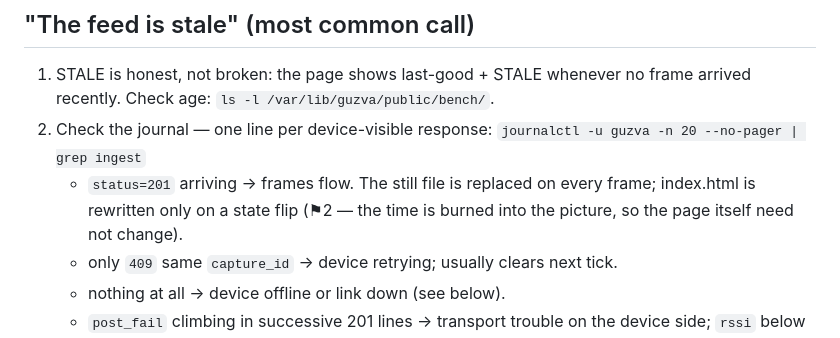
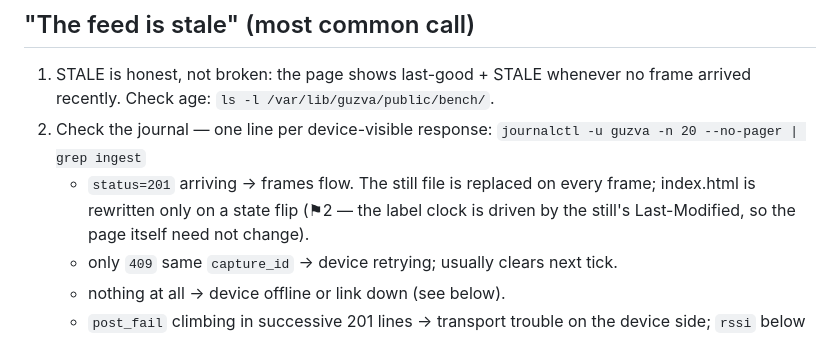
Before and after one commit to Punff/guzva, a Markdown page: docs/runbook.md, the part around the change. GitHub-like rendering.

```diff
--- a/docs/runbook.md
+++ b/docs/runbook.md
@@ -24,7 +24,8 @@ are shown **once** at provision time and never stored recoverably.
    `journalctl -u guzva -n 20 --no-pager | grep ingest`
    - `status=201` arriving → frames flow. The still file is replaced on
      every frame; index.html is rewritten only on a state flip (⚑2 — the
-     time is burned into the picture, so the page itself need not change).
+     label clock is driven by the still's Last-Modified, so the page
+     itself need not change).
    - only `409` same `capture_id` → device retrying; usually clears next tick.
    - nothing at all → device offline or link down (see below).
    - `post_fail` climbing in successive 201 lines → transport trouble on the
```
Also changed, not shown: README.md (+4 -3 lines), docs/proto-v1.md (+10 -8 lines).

* * * * *

Please copy every entry exactly, without the pictures.

## Answer
Before and after one commit to Punff/guzva, a Markdown page: docs/runbook.md, the part around the change. GitHub-like rendering.

```diff
--- a/docs/runbook.md
+++ b/docs/runbook.md
@@ -24,7 +24,8 @@ are shown **once** at provision time and never stored recoverably.
    `journalctl -u guzva -n 20 --no-pager | grep ingest`
    - `status=201` arriving → frames flow. The still file is replaced on
      every frame; index.html is rewritten only on a state flip (⚑2 — the
-     time is burned into the picture, so the page itself need not change).
+     label clock is driven by the still's Last-Modified, so the page
+     itself need not change).
    - only `409` same `capture_id` → device retrying; usually clears next tick.
    - nothing at all → device offline or link down (see below).
    - `post_fail` climbing in successive 201 lines → transport trouble on the
```
Also changed, not shown: README.md (+4 -3 lines), docs/proto-v1.md (+10 -8 lines).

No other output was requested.